## TASK INSTRUCTIONS
Report, as a single number, how many lines of the records contain the word "fonts".

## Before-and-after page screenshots
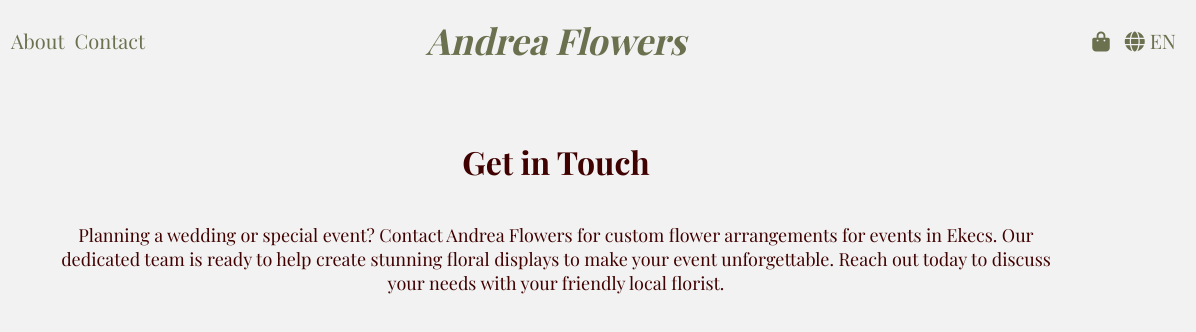
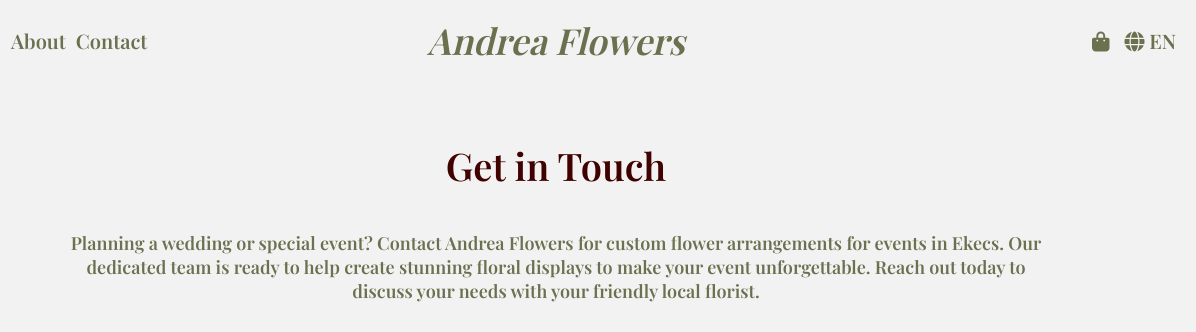
Before and after one commit to smgit-hub/andreaFlowers, a plain HTML site: page contact.html in a window 1280 px wide. Shown: the top 332 px of the page, 84-1280 px from the left. Drawn offline with nearby package versions, Linux system fonts and the light colour scheme; a web font is replaced by a local one.

```diff
--- a/css/styles.css
+++ b/css/styles.css
@@ -28,6 +28,10 @@ body {
   margin: 0;
   padding-top: 80px; /* Reserve space for fixed navbar */
   background-color: var(--primary);
+}
+
+p, a, h1, h2, h3, ul {
+  font-weight: 600;
 }
 
 /* Navbar container fixed at top with full width and fixed height */
@@ -84,7 +88,6 @@ body {
   text-align: center;
   font-size: 36px;
   font-style: italic;
-font-weight: 700;
 color: var(--brand);
 }
 
@@ -449,14 +452,14 @@ color: var(--brand);
 }
 .contact-container p {
   font-size: 18px;
-  color: var(--complementary);
+  color: var(--brand);
   text-align: center;
   margin-bottom: 40px;
 }
 
 /* Contact heading styling */
 .contact-heading {
-  font-size: 32px;
+  font-size: 38px;
   text-align: center;
   color: var(--complementary);
   margin-bottom: 40px;
```
Also changed, not shown: contact.html (+1 -0 lines).
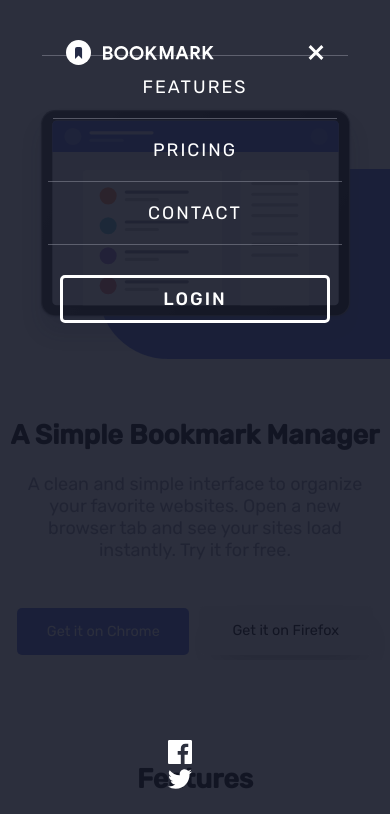
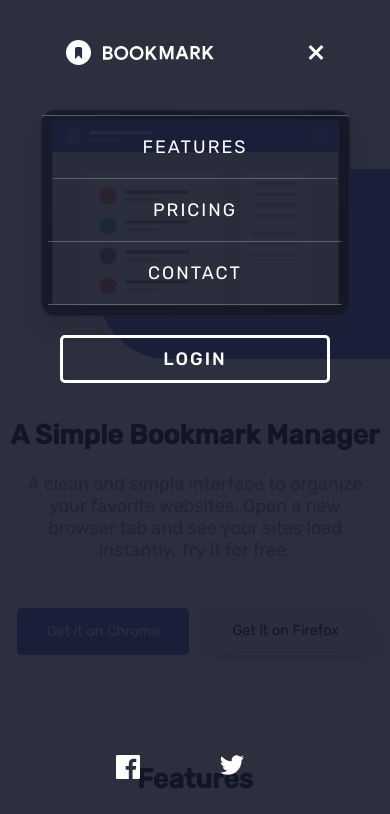
Before and after one commit to J-Guidry/bookmark-landing-page, a plain HTML site: page index.html in a window 390 px wide. Both pictures are taken after a click on the picture 315 px from the left and 52 px from the top of the page. Drawn offline with Linux system fonts and the light colour scheme.

Commit message:
mobile nav styling error corrected

```diff
--- a/style.css
+++ b/style.css
@@ -90,7 +90,7 @@ header {
 }
 
 .mobile-nav ul {
-    margin-top: 40px;
+    margin-top: 100px;
     padding-left: 10%;
     padding-right: 10%;
     display: flex;
@@ -141,8 +141,10 @@ header {
 .social {
     position: absolute;
     bottom: 50px;
-    left: 25vw;
-    right: 25vw;
+    display: flex;
+    max-width: 100%;
+    width: 100%;
+    justify-content: center;
 }
 
 .social img {
@@ -155,7 +157,7 @@ img {
 }
 
 .social a {
-    padding: 10px 30px;
+    padding: 10px 25px;
     position: relative;
 }
 
```
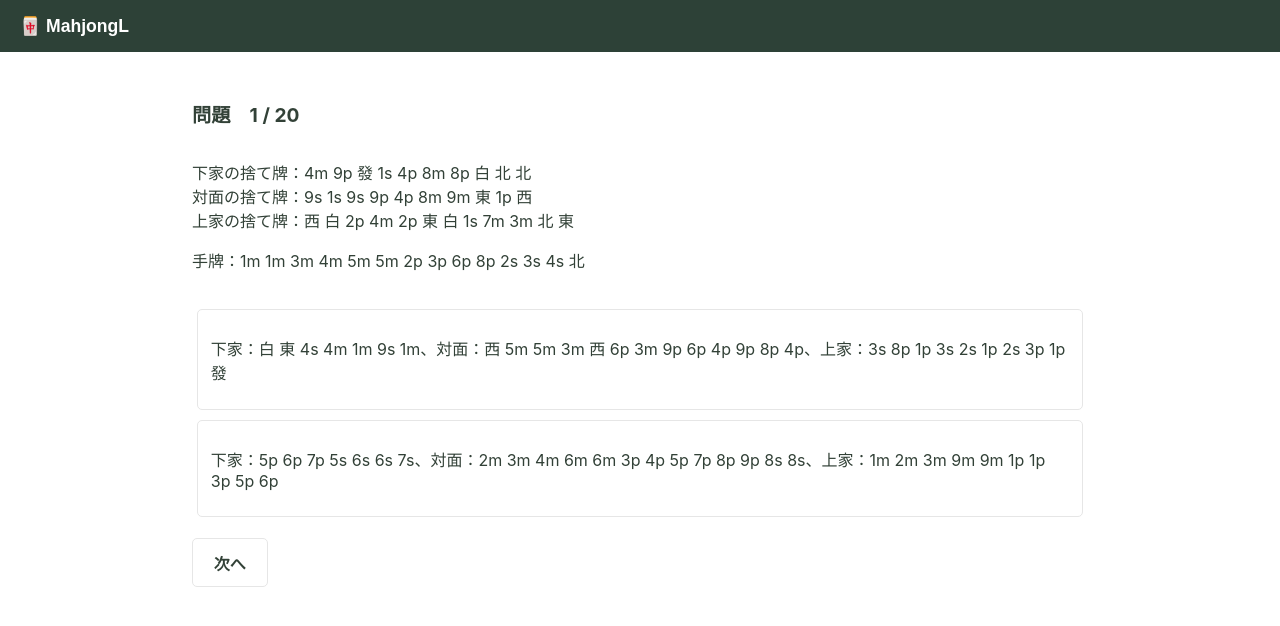
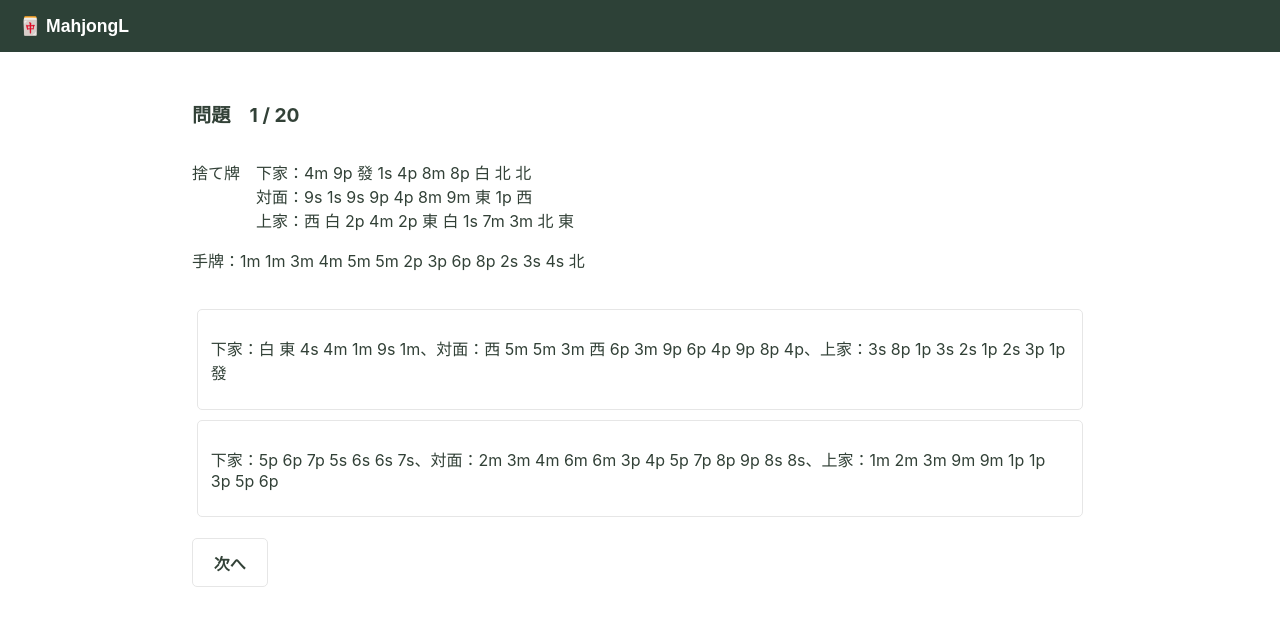
Before and after one commit to tomoyaf/mahjong_training, a Next.js app: page /exercise in a window 1280 px wide. Shown: the top 626 px of the page. Built offline with nearby package versions, Linux system fonts and the light colour scheme.

Commit message:
fix design

```diff
--- a/app/components/organisms/paifuView.tsx
+++ b/app/components/organisms/paifuView.tsx
@@ -11,7 +11,8 @@ export default function PaifuView(props: {
       <div className={styles.discards}>
         {props.paifu.discards.map((discard: any[], idx: string | number) => (
           <div className={styles.discard}>
-            {pos[idx]}の捨て牌：{discard.join(" ")}
+            {(idx === 0 ? "捨て牌　" : "　　　　") + pos[idx]}：
+            {discard.join(" ")}
           </div>
         ))}
       </div>
```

## EXERCISE RESULT
3